## Given data
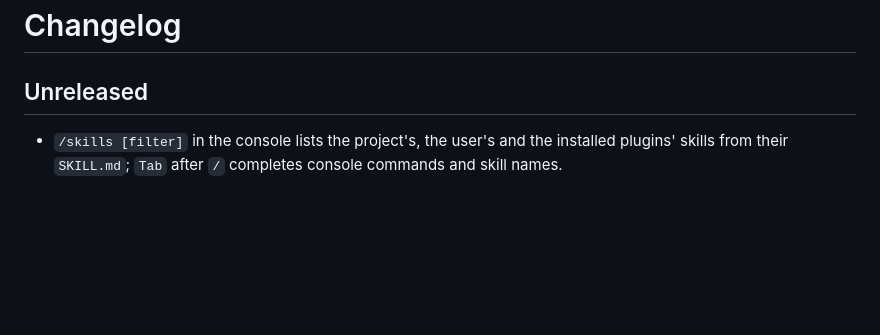
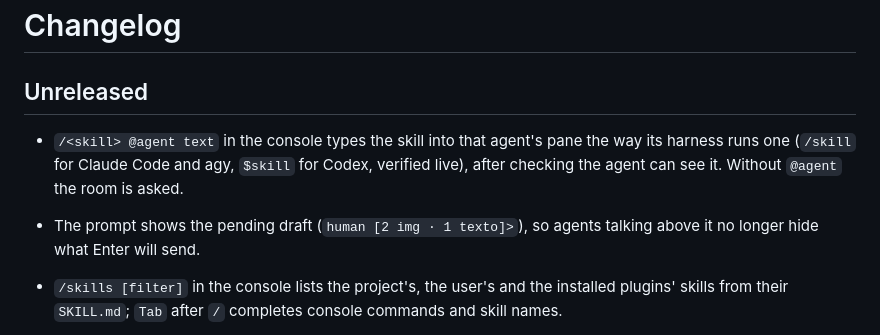
Before and after one commit to flaviosilveira/ai-room, a Markdown page: CHANGELOG.md, the part around the change. GitHub-like rendering; blank space fills up the shorter version.

Commit message:
docs: Document skill requests and the draft prompt

```diff
--- a/CHANGELOG.md
+++ b/CHANGELOG.md
@@ -1,6 +1,13 @@
 # Changelog
 
 ## Unreleased
+
+- `/<skill> @agent text` in the console types the skill into that agent's
+  pane the way its harness runs one (`/skill` for Claude Code and agy,
+  `$skill` for Codex, verified live), after checking the agent can see it.
+  Without `@agent` the room is asked.
+- The prompt shows the pending draft (`human [2 img · 1 texto]>`), so agents
+  talking above it no longer hide what Enter will send.
 
 - `/skills [filter]` in the console lists the project's, the user's and the
   installed plugins' skills from their `SKILL.md`; `Tab` after `/` completes
```
Also changed, not shown: CHEATSHEET.md (+4 -0 lines).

## Task objective
If a line in the records contains the string "console", include it in the count; report that count alone.

## Answer box
2